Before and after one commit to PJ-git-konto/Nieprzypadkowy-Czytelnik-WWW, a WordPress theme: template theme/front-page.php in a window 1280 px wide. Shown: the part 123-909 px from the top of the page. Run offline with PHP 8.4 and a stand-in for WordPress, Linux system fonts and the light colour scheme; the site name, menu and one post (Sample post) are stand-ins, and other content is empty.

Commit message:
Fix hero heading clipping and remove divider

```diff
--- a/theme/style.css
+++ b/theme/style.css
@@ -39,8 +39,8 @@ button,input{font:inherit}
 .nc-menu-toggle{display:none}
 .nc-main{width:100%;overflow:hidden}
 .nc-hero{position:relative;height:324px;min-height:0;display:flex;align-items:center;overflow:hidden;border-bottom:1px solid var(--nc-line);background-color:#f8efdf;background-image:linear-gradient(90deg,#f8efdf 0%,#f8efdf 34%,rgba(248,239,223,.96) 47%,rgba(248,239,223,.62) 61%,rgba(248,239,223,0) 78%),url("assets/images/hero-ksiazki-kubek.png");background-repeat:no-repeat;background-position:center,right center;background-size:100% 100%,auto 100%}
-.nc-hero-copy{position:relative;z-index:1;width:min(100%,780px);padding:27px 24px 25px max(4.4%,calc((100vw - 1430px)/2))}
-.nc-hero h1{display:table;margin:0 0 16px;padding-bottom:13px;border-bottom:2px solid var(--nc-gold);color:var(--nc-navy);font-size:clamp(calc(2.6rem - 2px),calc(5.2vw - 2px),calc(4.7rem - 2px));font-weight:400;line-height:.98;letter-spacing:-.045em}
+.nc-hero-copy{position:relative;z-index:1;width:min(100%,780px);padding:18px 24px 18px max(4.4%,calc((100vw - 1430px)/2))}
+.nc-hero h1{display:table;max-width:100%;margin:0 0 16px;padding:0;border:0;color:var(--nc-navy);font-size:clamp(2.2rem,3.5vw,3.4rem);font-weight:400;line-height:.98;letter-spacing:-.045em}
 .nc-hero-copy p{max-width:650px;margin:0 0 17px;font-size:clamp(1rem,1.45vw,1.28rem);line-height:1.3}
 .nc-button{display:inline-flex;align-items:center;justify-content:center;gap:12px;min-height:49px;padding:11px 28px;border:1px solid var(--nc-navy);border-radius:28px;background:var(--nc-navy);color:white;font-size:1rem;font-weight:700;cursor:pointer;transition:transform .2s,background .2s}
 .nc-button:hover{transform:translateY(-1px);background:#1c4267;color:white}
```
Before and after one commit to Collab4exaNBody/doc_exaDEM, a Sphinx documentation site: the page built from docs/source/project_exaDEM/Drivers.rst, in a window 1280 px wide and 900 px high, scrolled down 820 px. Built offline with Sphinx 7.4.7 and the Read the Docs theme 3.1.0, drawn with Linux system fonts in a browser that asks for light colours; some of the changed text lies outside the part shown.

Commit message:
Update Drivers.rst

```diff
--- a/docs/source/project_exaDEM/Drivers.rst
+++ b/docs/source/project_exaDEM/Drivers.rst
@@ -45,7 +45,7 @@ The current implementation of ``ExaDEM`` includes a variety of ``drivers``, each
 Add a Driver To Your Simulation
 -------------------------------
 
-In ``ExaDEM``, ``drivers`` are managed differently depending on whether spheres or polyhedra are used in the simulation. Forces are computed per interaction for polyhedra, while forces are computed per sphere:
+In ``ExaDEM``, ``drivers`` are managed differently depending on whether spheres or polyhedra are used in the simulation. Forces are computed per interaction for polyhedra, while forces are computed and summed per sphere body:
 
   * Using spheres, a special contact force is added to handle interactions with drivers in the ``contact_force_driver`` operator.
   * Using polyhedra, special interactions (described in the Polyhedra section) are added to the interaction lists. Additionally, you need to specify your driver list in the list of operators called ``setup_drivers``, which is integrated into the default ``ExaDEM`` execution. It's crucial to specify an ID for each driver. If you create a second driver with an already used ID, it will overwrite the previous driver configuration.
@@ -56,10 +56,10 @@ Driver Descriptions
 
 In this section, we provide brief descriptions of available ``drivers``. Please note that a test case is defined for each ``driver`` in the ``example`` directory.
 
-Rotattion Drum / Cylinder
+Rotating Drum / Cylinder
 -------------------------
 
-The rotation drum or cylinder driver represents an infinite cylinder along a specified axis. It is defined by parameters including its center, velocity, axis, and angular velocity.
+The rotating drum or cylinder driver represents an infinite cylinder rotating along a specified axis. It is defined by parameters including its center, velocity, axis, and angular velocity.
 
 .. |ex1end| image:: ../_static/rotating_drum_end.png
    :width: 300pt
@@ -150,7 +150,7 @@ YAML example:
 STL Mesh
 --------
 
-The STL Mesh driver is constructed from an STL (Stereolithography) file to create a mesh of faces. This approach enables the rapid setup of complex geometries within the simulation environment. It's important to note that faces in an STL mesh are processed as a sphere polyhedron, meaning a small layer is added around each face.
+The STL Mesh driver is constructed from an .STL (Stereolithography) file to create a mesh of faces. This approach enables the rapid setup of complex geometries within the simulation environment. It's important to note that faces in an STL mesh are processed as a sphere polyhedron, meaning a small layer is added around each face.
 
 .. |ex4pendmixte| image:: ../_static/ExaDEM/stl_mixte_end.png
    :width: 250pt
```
=======
Your assignment:
Repeat all of the material, exactly as it reads.

Output of the task:
Before and after one commit to PJ-git-konto/Nieprzypadkowy-Czytelnik-WWW, a WordPress theme: template theme/front-page.php in a window 1280 px wide. Shown: the part 123-909 px from the top of the page. Run offline with PHP 8.4 and a stand-in for WordPress, Linux system fonts and the light colour scheme; the site name, menu and one post (Sample post) are stand-ins, and other content is empty.

Commit message:
Fix hero heading clipping and remove divider

```diff
--- a/theme/style.css
+++ b/theme/style.css
@@ -39,8 +39,8 @@ button,input{font:inherit}
 .nc-menu-toggle{display:none}
 .nc-main{width:100%;overflow:hidden}
 .nc-hero{position:relative;height:324px;min-height:0;display:flex;align-items:center;overflow:hidden;border-bottom:1px solid var(--nc-line);background-color:#f8efdf;background-image:linear-gradient(90deg,#f8efdf 0%,#f8efdf 34%,rgba(248,239,223,.96) 47%,rgba(248,239,223,.62) 61%,rgba(248,239,223,0) 78%),url("assets/images/hero-ksiazki-kubek.png");background-repeat:no-repeat;background-position:center,right center;background-size:100% 100%,auto 100%}
-.nc-hero-copy{position:relative;z-index:1;width:min(100%,780px);padding:27px 24px 25px max(4.4%,calc((100vw - 1430px)/2))}
-.nc-hero h1{display:table;margin:0 0 16px;padding-bottom:13px;border-bottom:2px solid var(--nc-gold);color:var(--nc-navy);font-size:clamp(calc(2.6rem - 2px),calc(5.2vw - 2px),calc(4.7rem - 2px));font-weight:400;line-height:.98;letter-spacing:-.045em}
+.nc-hero-copy{position:relative;z-index:1;width:min(100%,780px);padding:18px 24px 18px max(4.4%,calc((100vw - 1430px)/2))}
+.nc-hero h1{display:table;max-width:100%;margin:0 0 16px;padding:0;border:0;color:var(--nc-navy);font-size:clamp(2.2rem,3.5vw,3.4rem);font-weight:400;line-height:.98;letter-spacing:-.045em}
 .nc-hero-copy p{max-width:650px;margin:0 0 17px;font-size:clamp(1rem,1.45vw,1.28rem);line-height:1.3}
 .nc-button{display:inline-flex;align-items:center;justify-content:center;gap:12px;min-height:49px;padding:11px 28px;border:1px solid var(--nc-navy);border-radius:28px;background:var(--nc-navy);color:white;font-size:1rem;font-weight:700;cursor:pointer;transition:transform .2s,background .2s}
 .nc-button:hover{transform:translateY(-1px);background:#1c4267;color:white}
```
Before and after one commit to Collab4exaNBody/doc_exaDEM, a Sphinx documentation site: the page built from docs/source/project_exaDEM/Drivers.rst, in a window 1280 px wide and 900 px high, scrolled down 820 px. Built offline with Sphinx 7.4.7 and the Read the Docs theme 3.1.0, drawn with Linux system fonts in a browser that asks for light colours; some of the changed text lies outside the part shown.

Commit message:
Update Drivers.rst

```diff
--- a/docs/source/project_exaDEM/Drivers.rst
+++ b/docs/source/project_exaDEM/Drivers.rst
@@ -45,7 +45,7 @@ The current implementation of ``ExaDEM`` includes a variety of ``drivers``, each
 Add a Driver To Your Simulation
 -------------------------------
 
-In ``ExaDEM``, ``drivers`` are managed differently depending on whether spheres or polyhedra are used in the simulation. Forces are computed per interaction for polyhedra, while forces are computed per sphere:
+In ``ExaDEM``, ``drivers`` are managed differently depending on whether spheres or polyhedra are used in the simulation. Forces are computed per interaction for polyhedra, while forces are computed and summed per sphere body:
 
   * Using spheres, a special contact force is added to handle interactions with drivers in the ``contact_force_driver`` operator.
   * Using polyhedra, special interactions (described in the Polyhedra section) are added to the interaction lists. Additionally, you need to specify your driver list in the list of operators called ``setup_drivers``, which is integrated into the default ``ExaDEM`` execution. It's crucial to specify an ID for each driver. If you create a second driver with an already used ID, it will overwrite the previous driver configuration.
@@ -56,10 +56,10 @@ Driver Descriptions
 
 In this section, we provide brief descriptions of available ``drivers``. Please note that a test case is defined for each ``driver`` in the ``example`` directory.
 
-Rotattion Drum / Cylinder
+Rotating Drum / Cylinder
 -------------------------
 
-The rotation drum or cylinder driver represents an infinite cylinder along a specified axis. It is defined by parameters including its center, velocity, axis, and angular velocity.
+The rotating drum or cylinder driver represents an infinite cylinder rotating along a specified axis. It is defined by parameters including its center, velocity, axis, and angular velocity.
 
 .. |ex1end| image:: ../_static/rotating_drum_end.png
    :width: 300pt
@@ -150,7 +150,7 @@ YAML example:
 STL Mesh
 --------
 
-The STL Mesh driver is constructed from an STL (Stereolithography) file to create a mesh of faces. This approach enables the rapid setup of complex geometries within the simulation environment. It's important to note that faces in an STL mesh are processed as a sphere polyhedron, meaning a small layer is added around each face.
+The STL Mesh driver is constructed from an .STL (Stereolithography) file to create a mesh of faces. This approach enables the rapid setup of complex geometries within the simulation environment. It's important to note that faces in an STL mesh are processed as a sphere polyhedron, meaning a small layer is added around each face.
 
 .. |ex4pendmixte| image:: ../_static/ExaDEM/stl_mixte_end.png
    :width: 250pt
```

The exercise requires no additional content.